> [Requirement]: Run through the records and show each line that includes the string "from".

(Structured diff data)
★ ★ ★
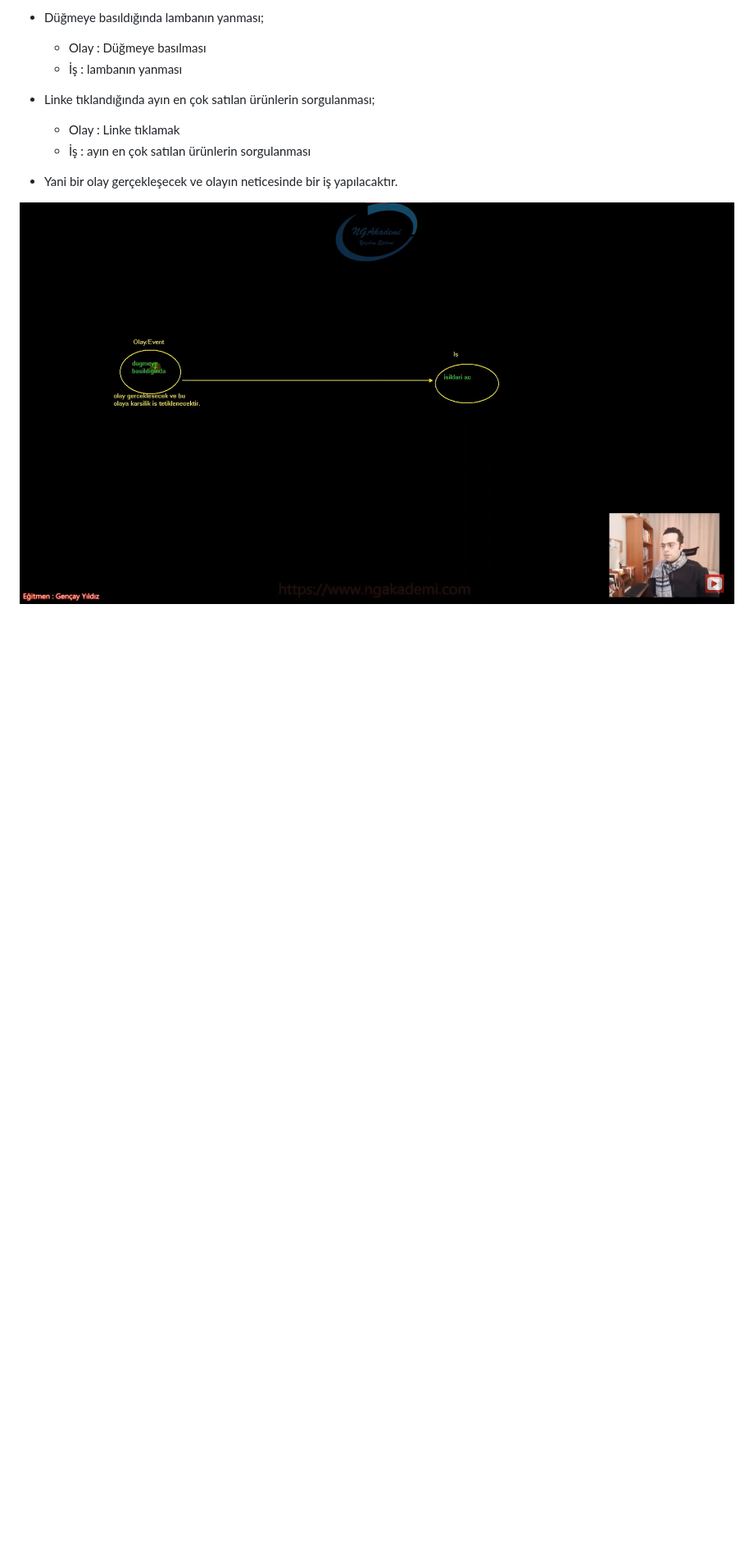
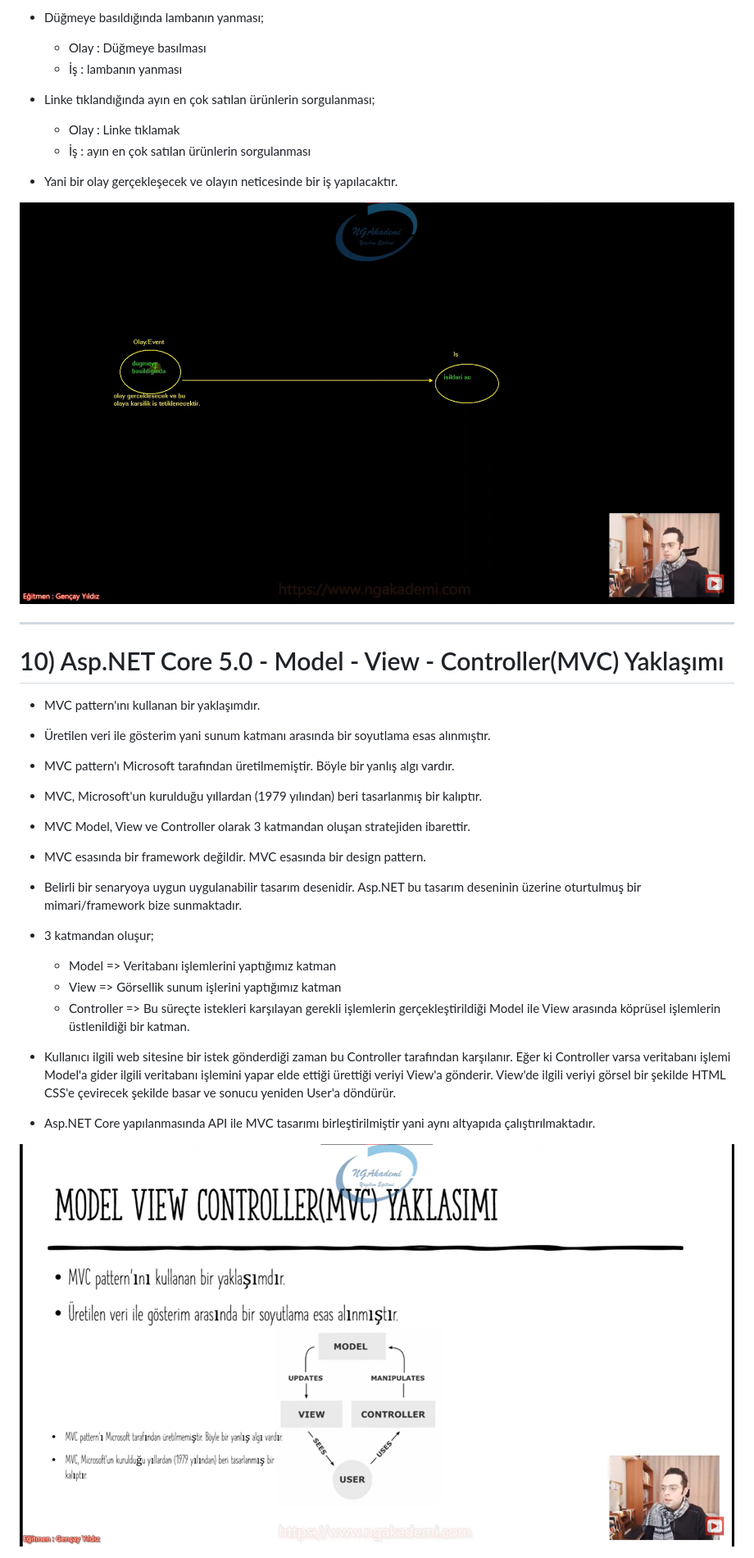
Before and after one commit to musauyumaz/Asp.NET-Core-5.0-Web, a Markdown page: 6- WEB UYGULAMASI GELİŞTİRME YAKLAŞIMLARI/ReadMe.md, the part around the change. Shown: that part at 82% size. Rendered like a GitHub page; pictures changed too: 6- WEB UYGULAMASI GELİŞTİRME YAKLAŞIMLARI/4.png (added); blank space fills up the shorter version.

Commit message:
10) Asp.NET Core 5.0 - Model - View - Controller(MVC) Yaklaşımı

```diff
--- a/6- WEB UYGULAMASI GELİŞTİRME YAKLAŞIMLARI/ReadMe.md
+++ b/6- WEB UYGULAMASI GELİŞTİRME YAKLAŞIMLARI/ReadMe.md
@@ -41,3 +41,30 @@
 - Yani bir olay gerçekleşecek ve olayın neticesinde bir iş yapılacaktır.
 
 <img src="3.png" width="auto">
+
+***
+# 10) Asp.NET Core 5.0 - Model - View - Controller(MVC) Yaklaşımı
+- MVC pattern'ını kullanan bir yaklaşımdır.
+
+- Üretilen veri ile gösterim yani sunum katmanı arasında bir soyutlama esas alınmıştır.
+
+- MVC pattern'ı Microsoft tarafından üretilmemiştir. Böyle bir yanlış algı vardır.
+
+- MVC, Microsoft'un kurulduğu yıllardan (1979 yılından) beri tasarlanmış bir kalıptır.
+
+- MVC Model, View ve Controller olarak 3 katmandan oluşan stratejiden ibarettir.
+
+- MVC esasında bir framework değildir. MVC esasında bir design pattern.
+
+- Belirli bir senaryoya uygun uygulanabilir tasarım desenidir. Asp.NET bu tasarım deseninin üzerine oturtulmuş bir mimari/framework bize sunmaktadır.
+
+- 3 katmandan oluşur;
+  * Model => Veritabanı işlemlerini yaptığımız katman
+  * View => Görsellik sunum işlerini yaptığımız katman
+  * Controller => Bu süreçte istekleri karşılayan gerekli işlemlerin gerçekleştirildiği Model ile View arasında köprüsel işlemlerin üstlenildiği bir katman.
+
+- Kullanıcı ilgili web sitesine bir istek gönderdiği zaman bu Controller tarafından karşılanır. Eğer ki Controller varsa veritabanı işlemi Model'a gider ilgili veritabanı işlemini yapar elde ettiği ürettiği veriyi View'a gönderir. View'de ilgili veriyi görsel bir şekilde HTML CSS'e çevirecek şekilde basar ve sonucu yeniden User'a döndürür.
+
+- Asp.NET Core yapılanmasında API ile MVC tasarımı birleştirilmiştir yani aynı altyapıda çalıştırılmaktadır.
+
+<img src="4.png" width="auto">
```
Also changed, not shown: 1 other file.
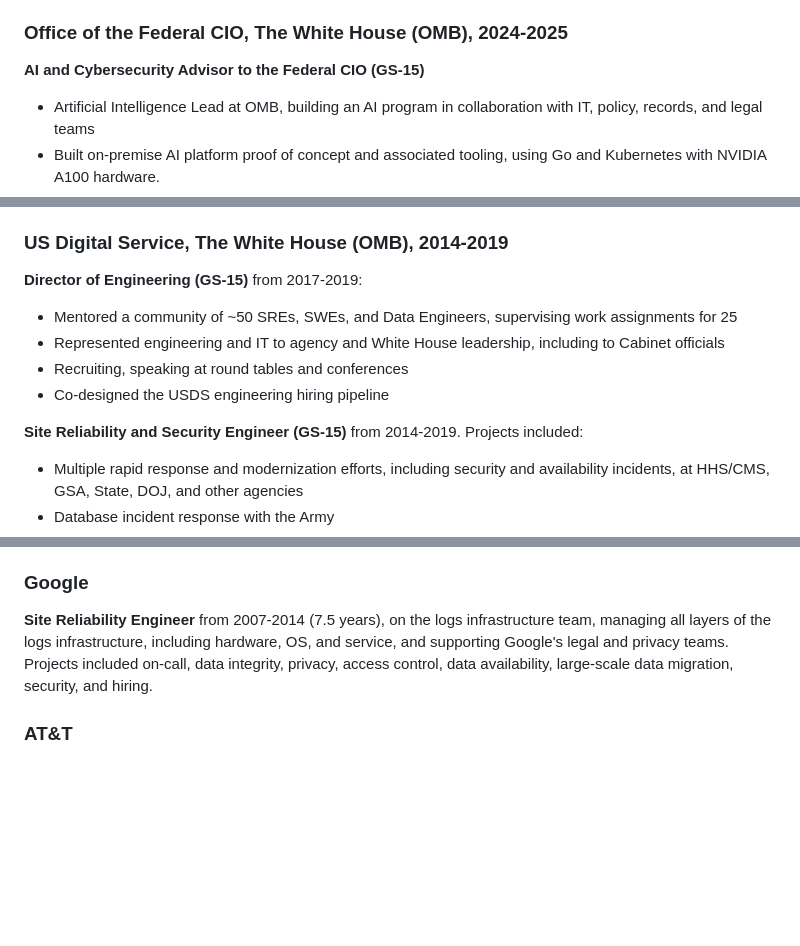
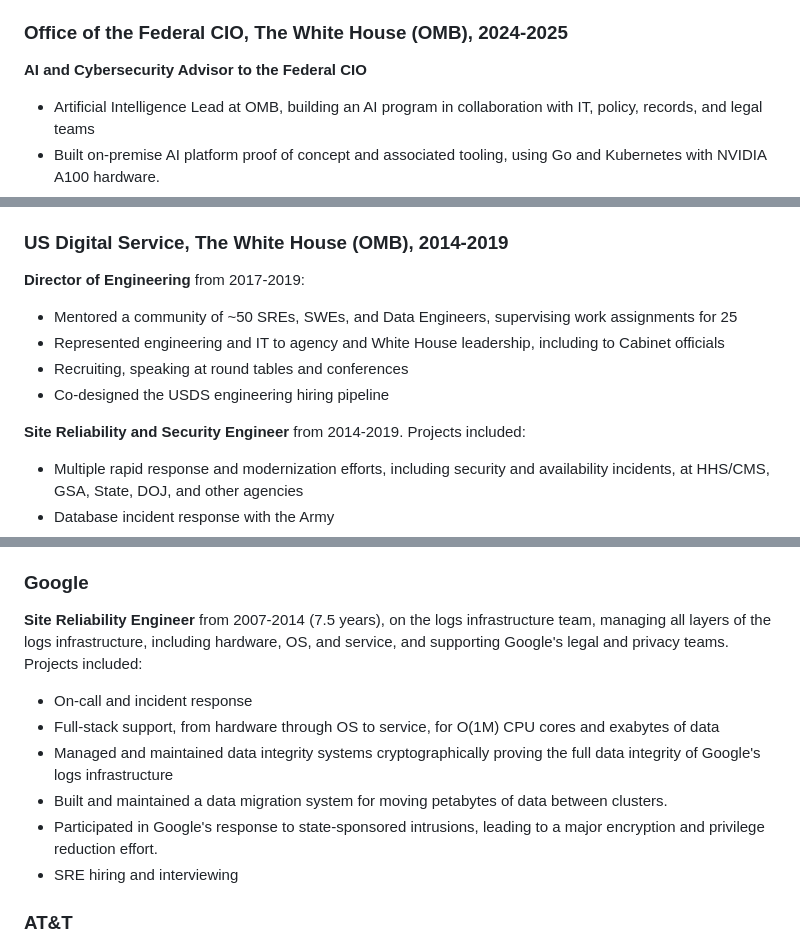
Before and after one commit to dnesting/dnesting, a Markdown page: resume.md, 3 parts joined by grey strips. Rendered like a GitHub page; blank space fills up the shorter version.

Commit message:
resume refresh

```diff
--- a/resume.md
+++ b/resume.md
@@ -40,7 +40,7 @@ TS/SCI
 
 ### Office of the Federal CIO, The White House (OMB), 2024-2025
 
-**AI and Cybersecurity Advisor to the Federal CIO (GS-15)**
+**AI and Cybersecurity Advisor to the Federal CIO**
 
 - Artificial Intelligence Lead at OMB, building an AI program in collaboration with IT, policy, records, and legal teams
 - Built on-premise AI platform proof of concept and associated tooling, using Go and Kubernetes with NVIDIA A100 hardware.
@@ -72,14 +72,14 @@ TS/SCI
 
 ### US Digital Service, The White House (OMB), 2014-2019
 
-**Director of Engineering (GS-15)** from 2017-2019:
+**Director of Engineering** from 2017-2019:
 
 - Mentored a community of ~50 SREs, SWEs, and Data Engineers, supervising work assignments for 25
 - Represented engineering and IT to agency and White House leadership, including to Cabinet officials
 - Recruiting, speaking at round tables and conferences
 - Co-designed the USDS engineering hiring pipeline
 
-**Site Reliability and Security Engineer (GS-15)** from 2014-2019.  Projects included:
+**Site Reliability and Security Engineer** from 2014-2019.  Projects included:
 
 - Multiple rapid response and modernization efforts, including security and availability incidents, at HHS/CMS, GSA, State, DOJ, and other agencies
 - Database incident response with the Army
@@ -93,8 +93,14 @@ TS/SCI
 
 **Site Reliability Engineer** from 2007-2014 (7.5 years), on the logs infrastructure team, managing
 all layers of the logs infrastructure, including hardware, OS, and service, and supporting Google's
-legal and privacy teams.  Projects included on-call, data integrity, privacy, access control, data
-availability, large-scale data migration, security, and hiring.
+legal and privacy teams.  Projects included:
+
+- On-call and incident response
+- Full-stack support, from hardware through OS to service, for O(1M) CPU cores and exabytes of data
+- Managed and maintained data integrity systems cryptographically proving the full data integrity of Google's logs infrastructure
+- Built and maintained a data migration system for moving petabytes of data between clusters.
+- Participated in Google's response to state-sponsored intrusions, leading to a major encryption and privilege reduction effort.
+- SRE hiring and interviewing
 
 ### AT&T
 
```
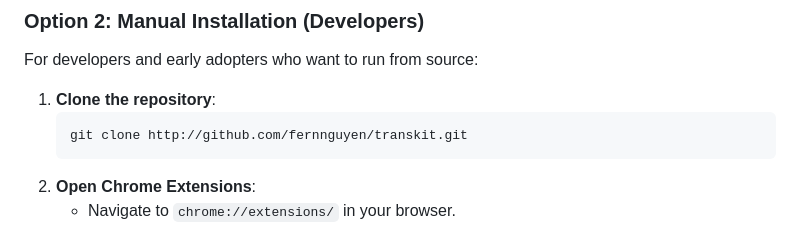
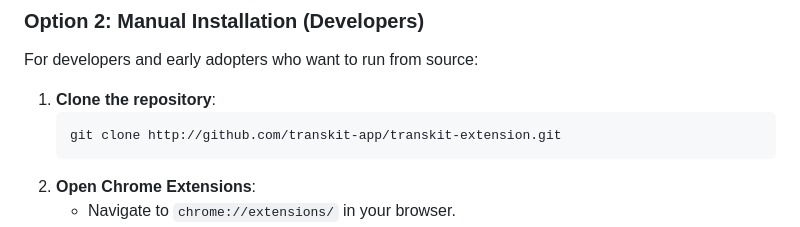
Before and after one commit to fernnguyen/transkit, a Markdown page: README.md, the part around the change. Rendered like a GitHub page.

Commit message:
Change clone URL in README
Updated repository URL for cloning instructions.

````diff
--- a/README.md
+++ b/README.md
@@ -33,7 +33,7 @@ For developers and early adopters who want to run from source:
 
 1.  **Clone the repository**:
     ```bash
-    git clone http://github.com/fernnguyen/transkit.git
+    git clone http://github.com/transkit-app/transkit-extension.git
     ```
 2.  **Open Chrome Extensions**:
     - Navigate to `chrome://extensions/` in your browser.
````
★ ★ ★
> [Written response]:
-**Director of Engineering (GS-15)** from 2017-2019:
+**Director of Engineering** from 2017-2019:
-**Site Reliability and Security Engineer (GS-15)** from 2014-2019.  Projects included:
+**Site Reliability and Security Engineer** from 2014-2019.  Projects included:
 **Site Reliability Engineer** from 2007-2014 (7.5 years), on the logs infrastructure team, managing
+- Full-stack support, from hardware through OS to service, for O(1M) CPU cores and exabytes of data
@@ -33,7 +33,7 @@ For developers and early adopters who want to run from source:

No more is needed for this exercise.